Matthew Henry’s Bible commentary offers this: When we arise from the death of sin to the life of righteousness, we must leave our grave-clothes behind us, must put off all our corruptions. Christ left those in the grave, as it were, for our use if the grave be a bed to the saints, thus he hath sheeted that bed, and made it ready for them; and the napkin by itself is of use for the mourning survivors to wipe away their tears. The grave-clothes were found in very good order, which serves for an evidence that his body was not stolen away while men slept. Robbers of tombs have been known to take away the clothes and leave the body; but none [prior to the practices of modern resurrectionists] ever took away the body and left the clothes, especially when it was fine linen and new, Mark 15:46. Any one would rather choose to carry a dead body in its clothes than naked. Or, if those that were supposed to have stolen it would have left the grave-clothes behind, yet it cannot be supposed they should find leisure to fold up the linen. The IVP New Testament Commentary offers this: Great attention is given to the grave clothes. The strips of linen (vv. 5-6; othonia) were the covering for the body, whether they consisted of strips, as in the NIV, or a shroud (see comment on 19:40) or both. Since Jesus’ resurrected body was able to appear in a locked room (v. 19), it seems he simply passed through the grave clothes. With the body gone, the clothes were presumably collapsed, though perhaps retaining much of their shape due to the spices. The cloth for Jesus’ head (soudarion) was either a face covering or a cloth tied around Jesus’ face to hold his jaw in place (see comment on 11:44). If the latter, then perhaps John’s description indicates the cloth was lying in place, still in the oval shape it had when around Jesus’ head. Or it could be John means this cloth, however it had been used, was in a separate place, rolled or wrapped up (v. 7, entetyligmenon). Jesus’ body passed through the grave clothes, presumably including the soudarion, so the fact that the soudarion was rolled up suggests Jesus tidied up before leaving! “There were no traces of haste. The deserted tomb bore the marks of perfect calm” (Westcott 1908:2:340). The royal calmness of Jesus throughout his Passion is also hinted at here in his resurrection. 

John Wesley offered this comment: Peter seeth the linen clothes lie – and the napkin folded up – The angels who ministered to him when he rose, undoubtedly folded up the napkin and linen clothes. (Remember that some who had come to the tomb reported seeing angels.) 
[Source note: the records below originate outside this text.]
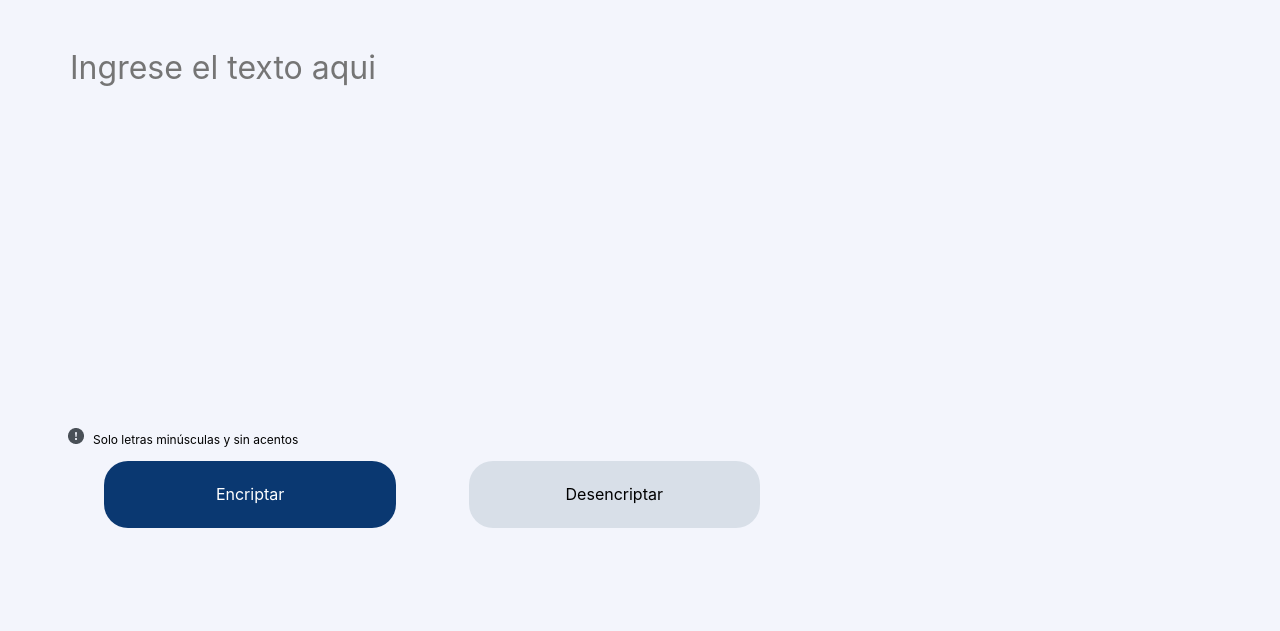
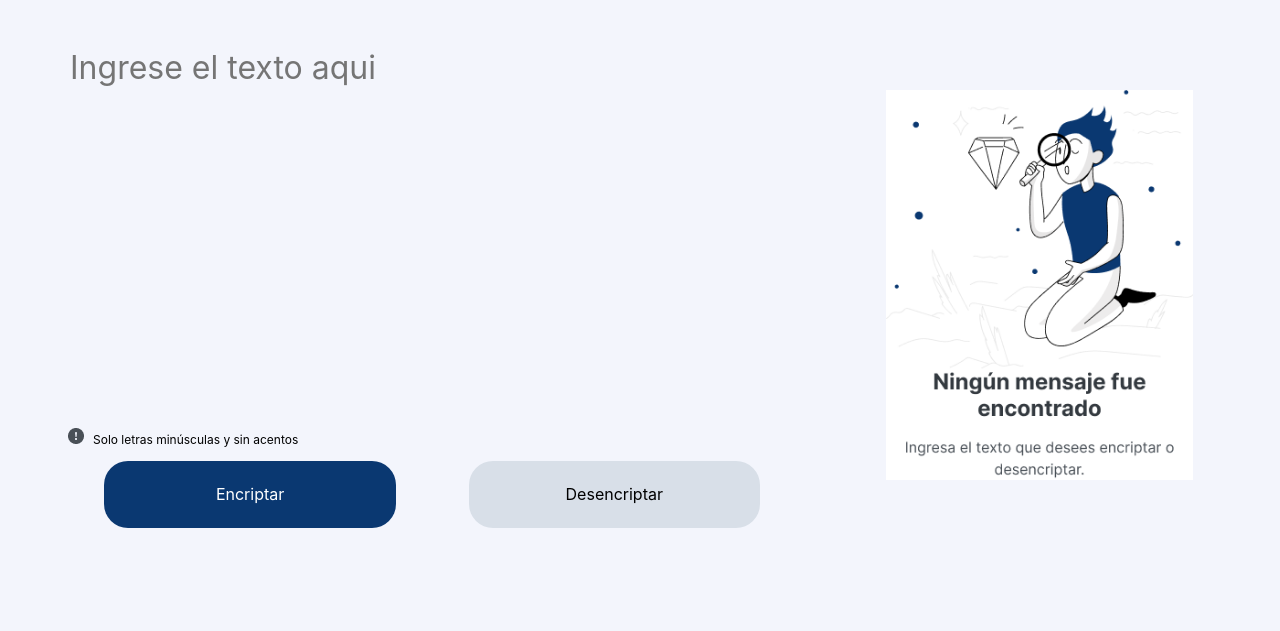
Before and after one commit to NeryBarrientosPosadas/Encriptador---Alura, a plain HTML site: page index.html in a window 1280 px wide. Shown: the part 74-705 px from the top of the page. Drawn offline with Linux system fonts and the light colour scheme.

Commit message:
Add files via upload

```diff
--- a/style.css
+++ b/style.css
@@ -105,7 +105,7 @@ main {
     padding: 10px;
     width: 30%;
     margin: 0 auto;
-    background-image: url("imagenes/muñeco.png");
+    background-image: url("imagenes/muneco.png");
     background-repeat: no-repeat;
     background-size: 80%;
     background-position: center;
```
Also changed, not shown: imagenes/muneco.png (added).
My observation: Others have commented that, in seeing the folded napkin, John “believed”…… believed the reports of the women? That Jesus had been resurrected miraculously and not stolen? Believed all that Jesus had prophesied about his death and resurrection? …. because the napkin would likely have been missing or simply thrown in a corner if theives had done this. Additionally, we may never know why John felt led to share this particular detail, but the point to take away is that it had significance to John in the moment…….enough that he became immediately aware that something totally new was being done and he became willing to continue to await Jesus’ revelation of himself and his plan. He knew he didn’t have all the information but became convinced that Jesus would show them what was to be done next. And we must have the same kind of faith, even in the face of questions about “why” this or that is the way it is!